Another government department we have worked with over the year is the Department of Work and Pensions (DWP). We have hosted a number of meetings and seminars with officials from DWP and the Appeals Service, as part of their focus on improving the way in which disputes are handled, and tribunal appeals run, in relation to disability and incapacity benefits. Particular interest has been shown in how we are able to resolve large volumes of insurance disputes - which similarly involve medical evidence of disability - without the need to hold tribunal hearings. DWP and the Appeals Service have taken a close interest in the way in which we identify, at an early stage, cases that can be resolved quickly and informally, rather than being determined through formal procedures.

DWP is also the department responsible for the legislative framework under which the Pensions Ombudsman operates. We have close operational contact with the Pensions Ombudsman because of our complementary - and in some cases overlapping - remits in relation to pension disputes. This means DTI regularly consults us on how we ensure that consumers, firms and pension schemes are appropriately served by our two organisations.

Another example of our involvement in government-sponsored initiatives and research has been our close contact over the year with the Law Commission. Earlier this year the Commission published a paper on the reform of insurance contract law, which drew on our experience of areas in which the ombudsman has found the strict application of the law to produce an unfair result for policyholders. More recently, the Commission has published a paper on proportionate dispute resolution in the field of housing. This paper considers whether the experience of ombudsman schemes, including our own, could be applied to improve the resolution of housing disputes.

We are told that the Financial Ombudsman Service is the largest scheme of its type in the world. What is certain is that we are regularly asked to share our knowledge, experience and expertise internationally, as well as in the UK. In the Commonwealth countries, in particular, there is considerable interest in “combined” ombudsman schemes such as ours, which operate across a wider spectrum, such as financial services in general, rather than just in banking, insurance or investment. We are also founder members of FIN-NET, the European Commission-sponsored network of out-of-court redress bodies, designed to ease the handling of cross-border disputes in financial services.

The fact that the UK ombudsman model is finding itself increasingly the focus of interest, both at home and abroad, is not only pleasing as an endorsement of the ombudsman as an accepted mechanism for settling disputes. It is also, in the case of financial services, a tribute to the vision of a small group of insurance practitioners who, twenty-five years ago, persuaded the National Consumer Council to work with them in founding the Insurance Ombudsman Bureau.

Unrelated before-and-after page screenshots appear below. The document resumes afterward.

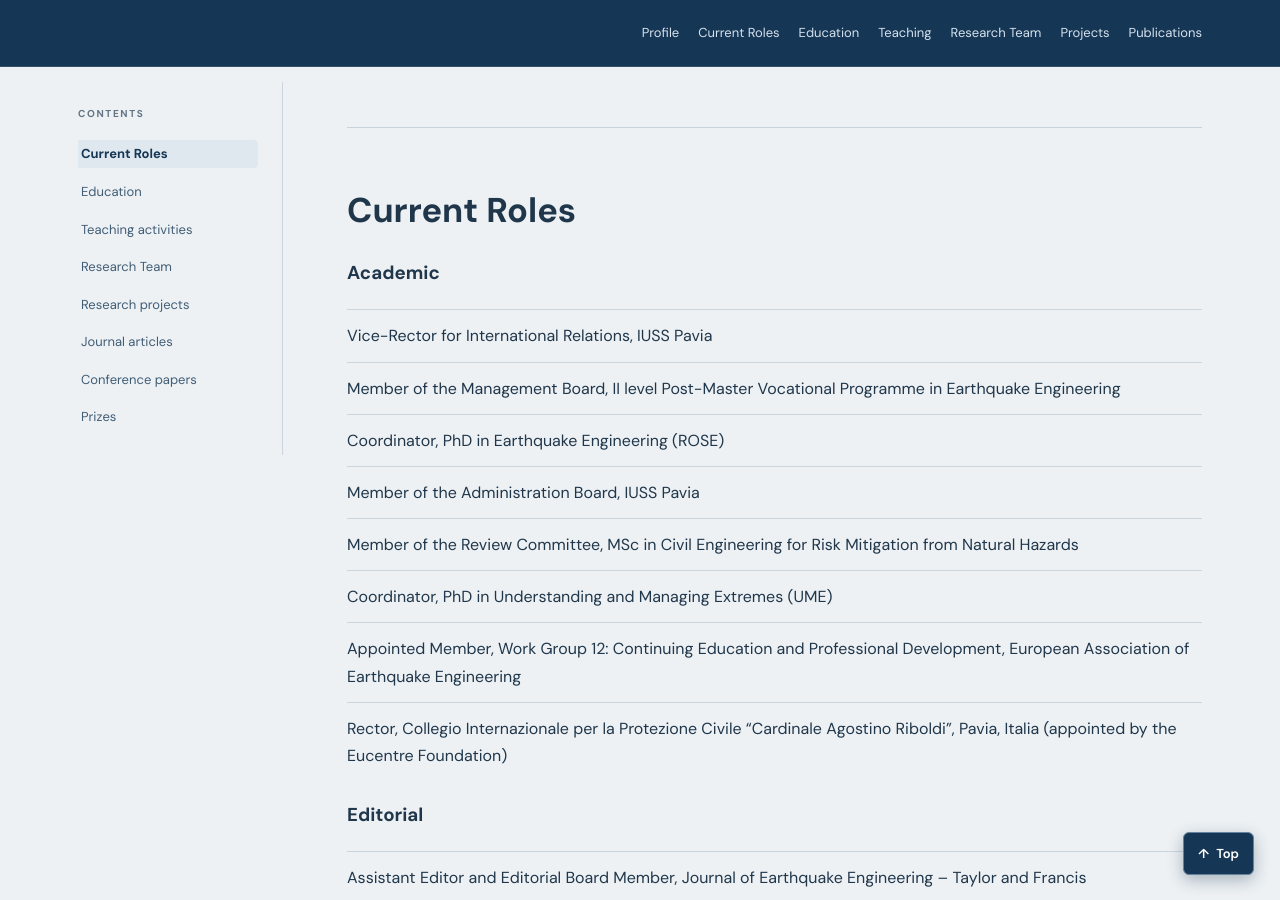
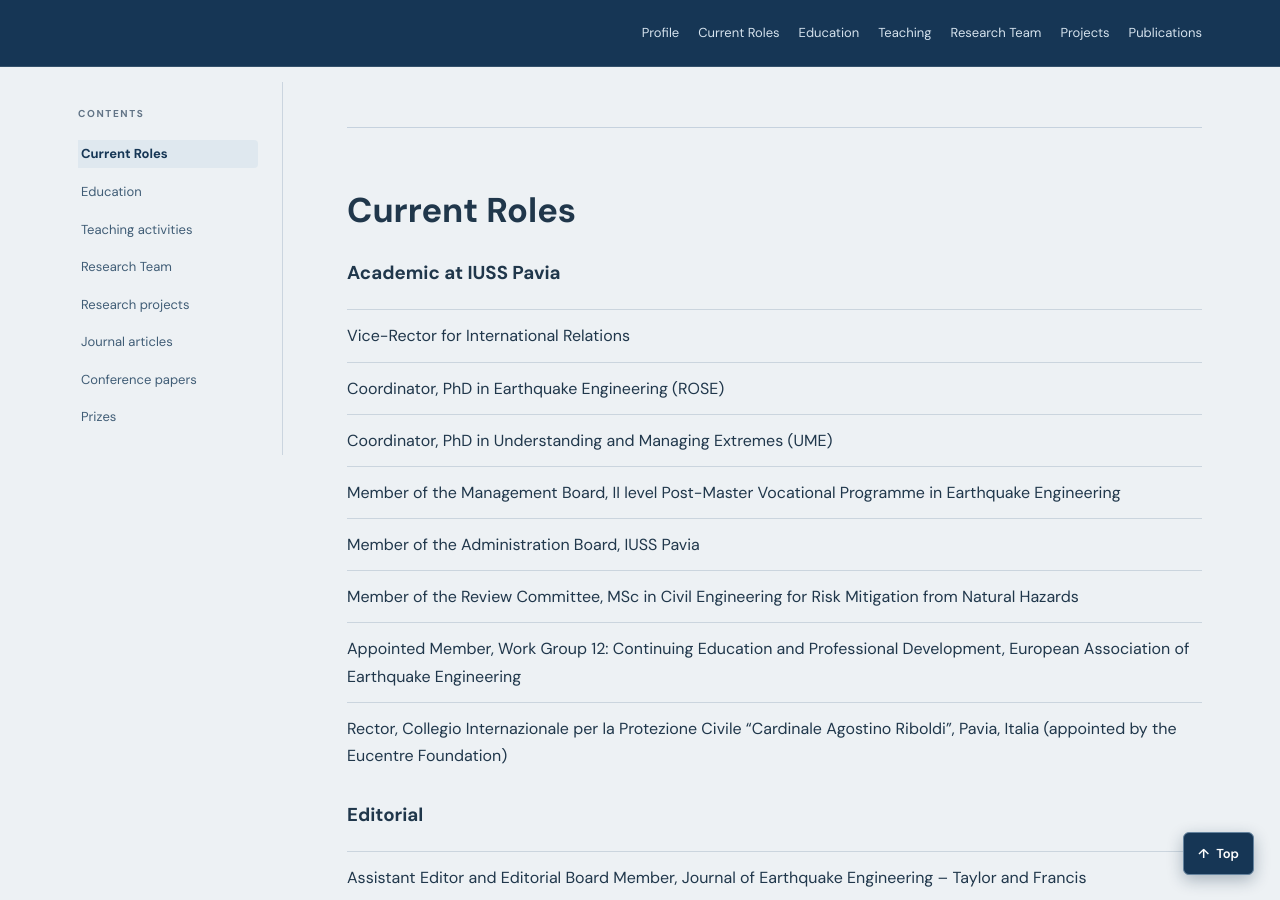
Before and after one commit to rncmonteiro/cv, a Jekyll site: the page built from index.md, in a window 1280 px wide and 900 px high, scrolled down 798 px. Built offline with Jekyll 4.4.1, drawn with Linux system fonts in a browser that asks for light colours.

```diff
--- a/_includes/content/current-roles.md
+++ b/_includes/content/current-roles.md
@@ -1,13 +1,13 @@
 ## Current Roles
 
-### Academic
+### Academic at IUSS Pavia
 
-- Vice-Rector for International Relations, IUSS Pavia
+- Vice-Rector for International Relations
+- Coordinator, PhD in Earthquake Engineering (ROSE)
+- Coordinator, PhD in Understanding and Managing Extremes (UME)
 - Member of the Management Board, II level Post-Master Vocational Programme in Earthquake Engineering
-- Coordinator, PhD in Earthquake Engineering (ROSE)
 - Member of the Administration Board, IUSS Pavia
 - Member of the Review Committee, MSc in Civil Engineering for Risk Mitigation from Natural Hazards
-- Coordinator, PhD in Understanding and Managing Extremes (UME)
 - Appointed Member, Work Group 12: Continuing Education and Professional Development, European Association of Earthquake Engineering
 - Rector, Collegio Internazionale per la Protezione Civile “Cardinale Agostino Riboldi”, Pavia, Italia (appointed by the Eucentre Foundation)
 
```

What started then as a small-scale and quite radical experiment - giving customers access to justice through an ombudsman, rather than resorting to court action - has evolved and grown over the intervening quarter-century.

Ombudsmen are now a recognised feature in the constitutional landscape - an institution in their own right. And I am very proud of my organisation’s own role in contributing to the development of that institution.

Walter Merricks signature

Walter Merricks June 2006